Oh, what won't intrepid NYT reporter John Schwartz do for space journalism! Snip:
There are many elements of [NASA's current Space Shuttle Endeavor] mission, which is devoted to further construction of the station and improvements that will allow the station to double its crew size from three to six next year. But the gizmo that is getting the most attention is the "water recovery system," which will recycle the station's water supply. That's right: urine, sweat in the air, waste water and other forms of moisture will be fed into the system, distilled and sent back to the tap.
The system, created at a cost of about $250 million, will recycle about 93 percent of the water used aboard the station. The cost of lifting supplies up to orbit is so high, though, that NASA estimates the system could pay for itself in as little as two years. Similar systems would be essential to maintaining long-term bases on faraway outposts on the Moon and Mars.
The astronauts don't have a problem with this system.
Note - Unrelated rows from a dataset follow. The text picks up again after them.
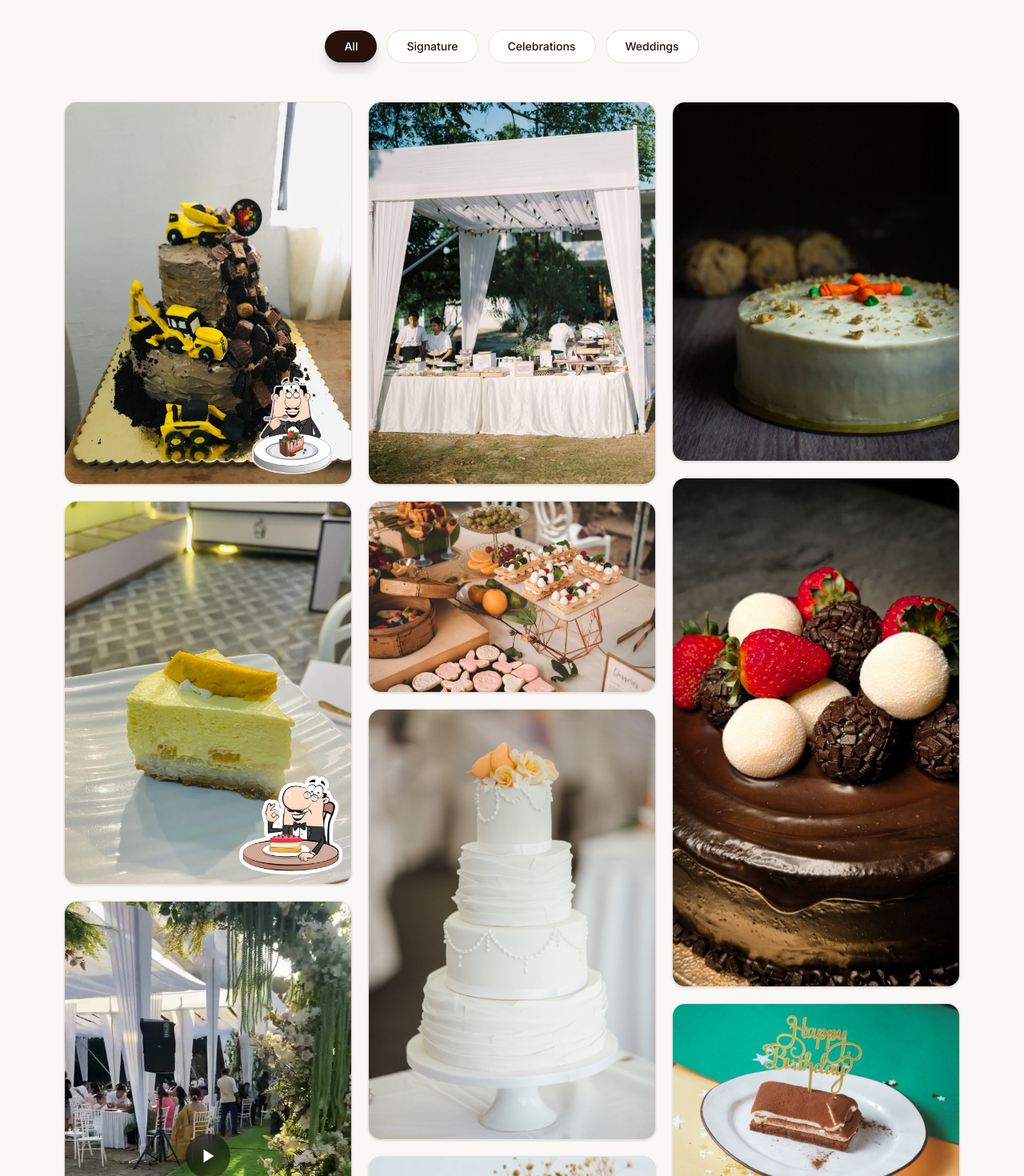
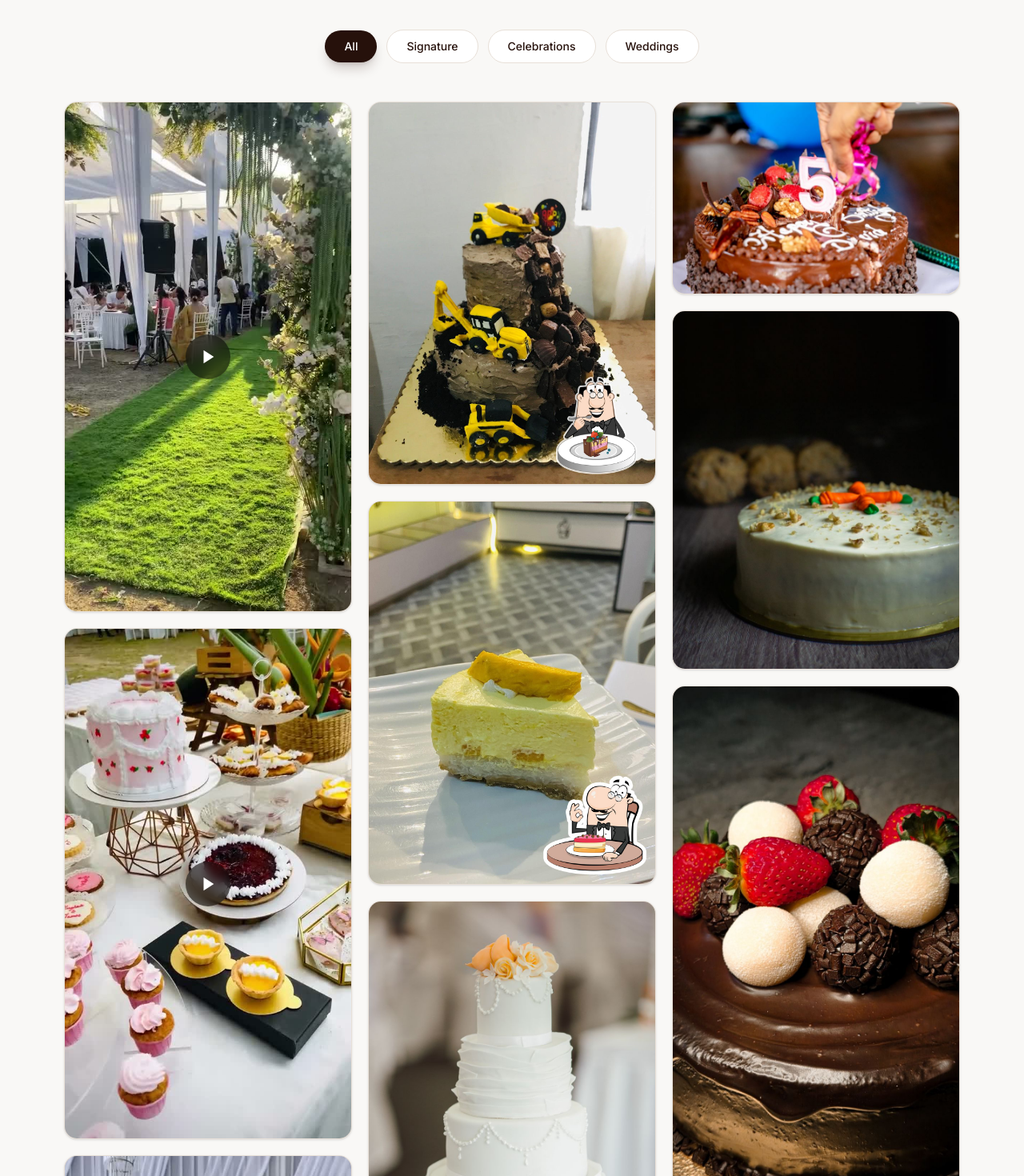
Before and after one commit to debbarmachopreng7-crypto/AKRI-BAKES, a Next.js app: page /AKRI-BAKES/gallery in a window 1280 px wide. Shown: the part 700-2170 px from the top of the page at 80% size. Built offline with nearby package versions, Linux system fonts and the light colour scheme; no server answers; a web font is replaced by a local one.

Commit message:
Move wedding media to top of gallery showcase

```diff
--- a/app/gallery/page.js
+++ b/app/gallery/page.js
@@ -13,9 +13,6 @@ const c = (num) => `${ASSET_PREFIX}/products/celebration-${num}.jpg`;
 const w = (name) => `${ASSET_PREFIX}/gallery/wedding/${name}`;
 
 const allItems = [
-  // Signature
-  { title: "Signature Chocolate Cake", category: "Signature", image: g("signature-chocolate-cake") },
-  { title: "Signature Cheesecake", category: "Signature", image: g("signature-cheesecake") },
   // Weddings — real moments from @akribakes
   { title: "Anung & Joel", category: "Weddings", video: w("wedding-anung-joel.mp4"), image: w("wedding-anung-joel-poster.jpg"), note: "30 sec" },
   { title: "A Memorable Outdoor Wedding", category: "Weddings", video: w("wedding-reception.mp4"), image: w("wedding-reception-poster.jpg"), note: "30 sec" },
@@ -26,6 +23,9 @@ const allItems = [
   { title: "Wedding Dessert Counter", category: "Weddings", image: w("wedding-guest-desserts.jpg") },
   { title: "Serving Sweetness", category: "Weddings", image: w("wedding-dessert-spread.jpg") },
   { title: "Wedding Dessert Lineup", category: "Weddings", image: w("wedding-dessert-lineup.jpg") },
+  // Signature
+  { title: "Signature Chocolate Cake", category: "Signature", image: g("signature-chocolate-cake") },
+  { title: "Signature Cheesecake", category: "Signature", image: g("signature-cheesecake") },
   // Celebrations — real Akri Bakes cakes
   { title: "Church Celebration", category: "Celebrations", image: g("church-1") },
   { title: "Seasonal Feature", category: "Celebrations", image: g("seasonal-1") },
```
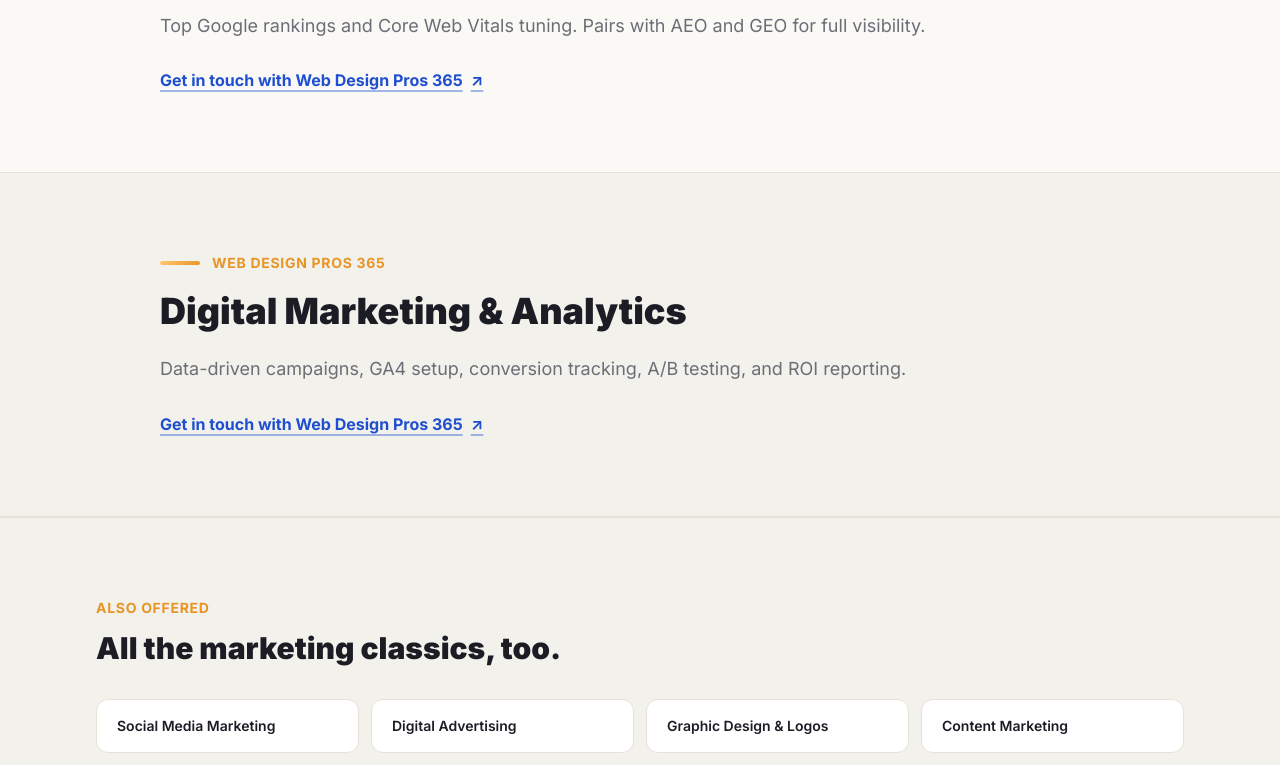
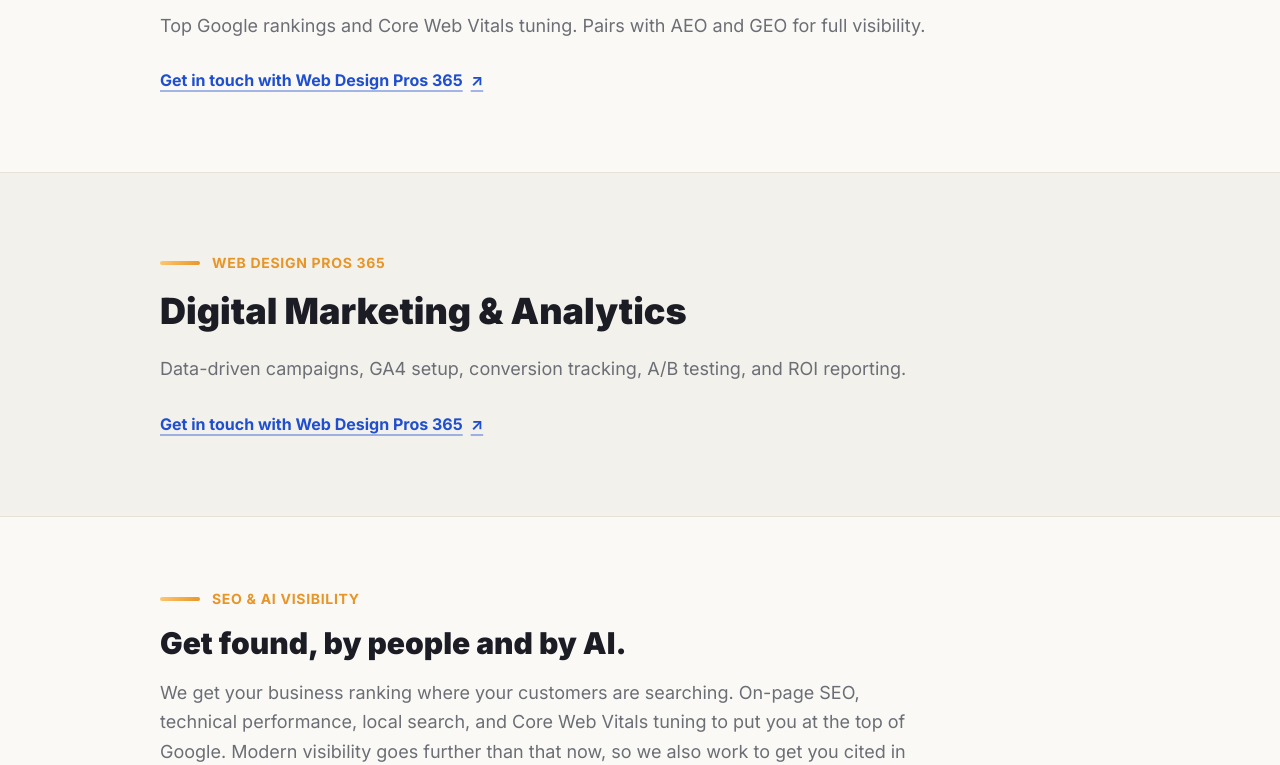
Before and after one commit to AppStudioPros/mobile-computer-specialists, a Next.js app: page /marketing in a window 1280 px wide. Shown: the part 2000-2765 px from the top of the page. Built offline with nearby package versions, Linux system fonts and the light colour scheme.

Commit message:
Marketing: consolidate into 4 combined sections (SEO+AI, Advertising+Email, Social+Content+Video, Brand+Design+Reputation+Apparel); remove redundant pill grid; /apparel shares #graphic-design

```diff
--- a/next.config.ts
+++ b/next.config.ts
@@ -30,12 +30,12 @@
   { from: "/website-development", to: "/websites#website-development" },
   { from: "/website-security", to: "/websites#website-security" },
 
-  // --- Marketing consolidation (/marketing keeps its URL; land on matching section) ---
-  { from: "/apparel", to: "/marketing#apparel" },
+  // --- Marketing consolidation (/marketing keeps its URL; land on combined section) ---
+  { from: "/seo", to: "/marketing#seo" },
   { from: "/digital-advertising", to: "/marketing#digital-advertising" },
+  { from: "/social-media-marketing", to: "/marketing#social-media-marketing" },
   { from: "/graphic-design", to: "/marketing#graphic-design" },
-  { from: "/seo", to: "/marketing#seo" },
-  { from: "/social-media-marketing", to: "/marketing#social-media-marketing" },
+  { from: "/apparel", to: "/marketing#graphic-design" }, // folded into Brand & Design
 
   // --- Services hub: send to home (nav covers service navigation) ---
   { from: "/services", to: "/" },
--- a/src/app/marketing/page.tsx
+++ b/src/app/marketing/page.tsx
@@ -2,7 +2,6 @@
 import PageHero from "@/components/ui/PageHero";
 import PageCta from "@/components/ui/PageCta";
 import WdpPitch from "@/components/branded/WdpPitch";
-import LegacyMarketingList from "@/components/branded/LegacyMarketingList";
 import MarketingSections from "@/components/branded/MarketingSections";
 
 const flagshipServices = [
@@ -50,7 +49,6 @@
         ctaLabel="Get in touch with Web Design Pros 365"
         ctaHref="https://www.webdesignpros365.com/contact"
       />
-      <LegacyMarketingList />
       <MarketingSections />
       <PageCta
         title="Ready to grow?"
--- a/src/components/branded/MarketingSections.tsx
+++ b/src/components/branded/MarketingSections.tsx
@@ -7,33 +7,27 @@
 const sections = [
   {
     id: "seo",
-    eyebrow: "SEO",
-    title: "Search engine optimization that gets you found.",
-    body: "We get your business ranking where your customers are searching. On-page SEO, technical performance, local search, and Core Web Vitals tuning, built to put you at the top of Google and keep you there. Modern SEO pairs with answer engine and AI visibility work so you show up everywhere people look now.",
+    eyebrow: "SEO & AI Visibility",
+    title: "Get found, by people and by AI.",
+    body: "We get your business ranking where your customers are searching. On-page SEO, technical performance, local search, and Core Web Vitals tuning to put you at the top of Google. Modern visibility goes further than that now, so we also work to get you cited in AI Overviews and by ChatGPT, Claude, Gemini, and Perplexity, the places people increasingly search first.",
+  },
+  {
+    id: "digital-advertising",
+    eyebrow: "Advertising & Campaigns",
+    title: "Put your budget where the results are.",
+    body: "Data-driven digital advertising and email campaigns that bring measurable returns. Search and social ads, targeting, email marketing, conversion tracking, A/B testing, and clear ROI reporting, so every dollar is working and you can see exactly what it brings back.",
   },
   {
     id: "social-media-marketing",
-    eyebrow: "Social Media Marketing",
-    title: "Show up where your audience already spends time.",
-    body: "Social media marketing that builds your brand and keeps you in front of the people who matter. Content, posting, community, and paid social, managed so your business stays active and visible without you having to live on every platform.",
-  },
-  {
-    id: "digital-advertising",
-    eyebrow: "Digital Advertising",
-    title: "Ads that put your money where the results are.",
-    body: "Data-driven digital advertising across search and social. Campaign setup, targeting, conversion tracking, A/B testing, and ROI reporting, so every dollar is working and you can see exactly what it brings back.",
+    eyebrow: "Social & Content",
+    title: "Stay in front of your audience.",
+    body: "Social media marketing, content, and video that keep your brand active and visible. Posting, community, content creation, and video, managed so your business shows up consistently where your audience already spends their time, without you having to live on every platform.",
   },
   {
     id: "graphic-design",
-    eyebrow: "Graphic Design & Logos",
-    title: "Design that makes your business look the part.",
-    body: "Logos, graphics, and visual identity that make you unmistakable. From a new logo to full brand visuals, we create design that stays consistent across your website, your ads, and everywhere else people find you.",
-  },
-  {
-    id: "apparel",
-    eyebrow: "Printing & Apparel",
-    title: "Put your brand on something you can hand someone.",
-    body: "Printing and branded apparel to carry your identity into the real world. Shirts, signage, and printed materials done in the same look and feel as the rest of your brand, so everything matches from screen to street.",
+    eyebrow: "Brand & Design",
+    title: "Look the part, everywhere people find you.",
+    body: "Logos, graphics, printed materials, branded apparel, and reputation management that make your business unmistakable. From a new logo to signage, shirts, and the reviews people see first, we keep your brand sharp and consistent from screen to street.",
   },
 ];
 
```
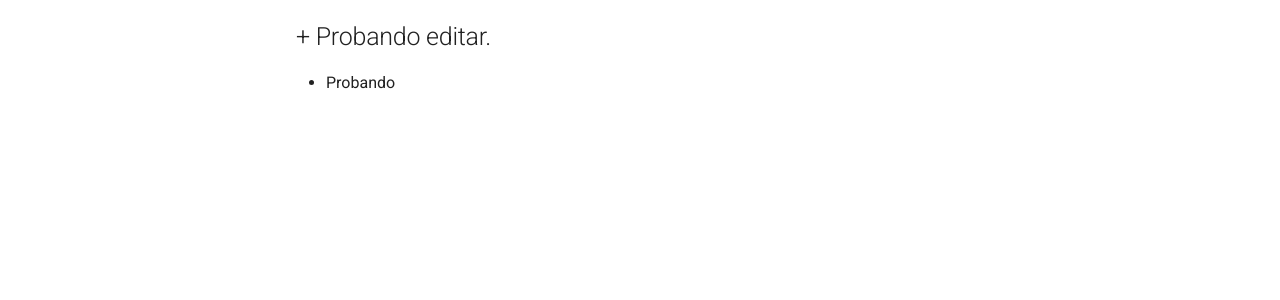
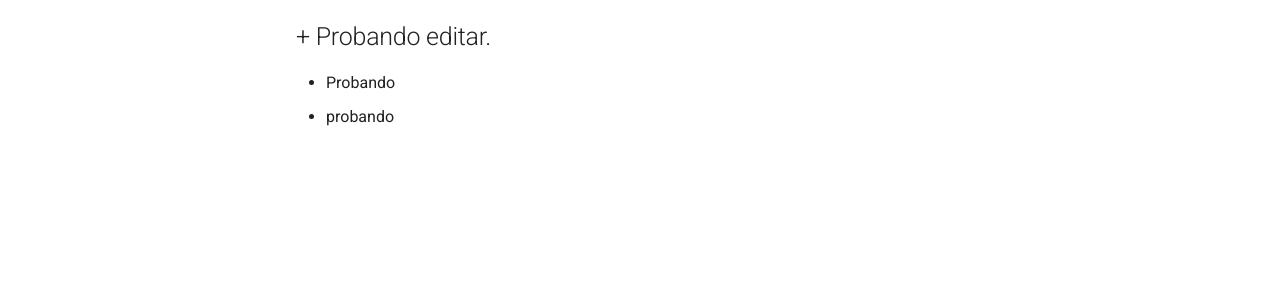
Before and after one commit to abl78-ua/Wiki-IMCR, an MkDocs documentation site: the page built from docs/Computer Vision/ComputerVision.md, in a window 1280 px wide. Shown: the part 274-574 px from the top of the page. Built offline with MkDocs 1.6.1 and Material for MkDocs 9.7.7, drawn with Linux system fonts in a browser that asks for light colours.

Commit message:
Update ComputerVision.md

```diff
--- a/docs/Computer Vision/ComputerVision.md
+++ b/docs/Computer Vision/ComputerVision.md
@@ -4,3 +4,4 @@ This will be the landing page for all the computer vision related topics.
 
 ## + Probando editar.
 + Probando
++ probando
```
As Sandra H. Magnus, one of the astronauts who will be among the first to drink water produced by the new system aboard the station, noted in a recent interview, our earthbound water has been endlessly filtered through bodies, evaporated and rained down again. "We drink recycled water every day," she said, "on a little bit longer time scale."
You'll have to read the whole piece to learn how the stuff tastes.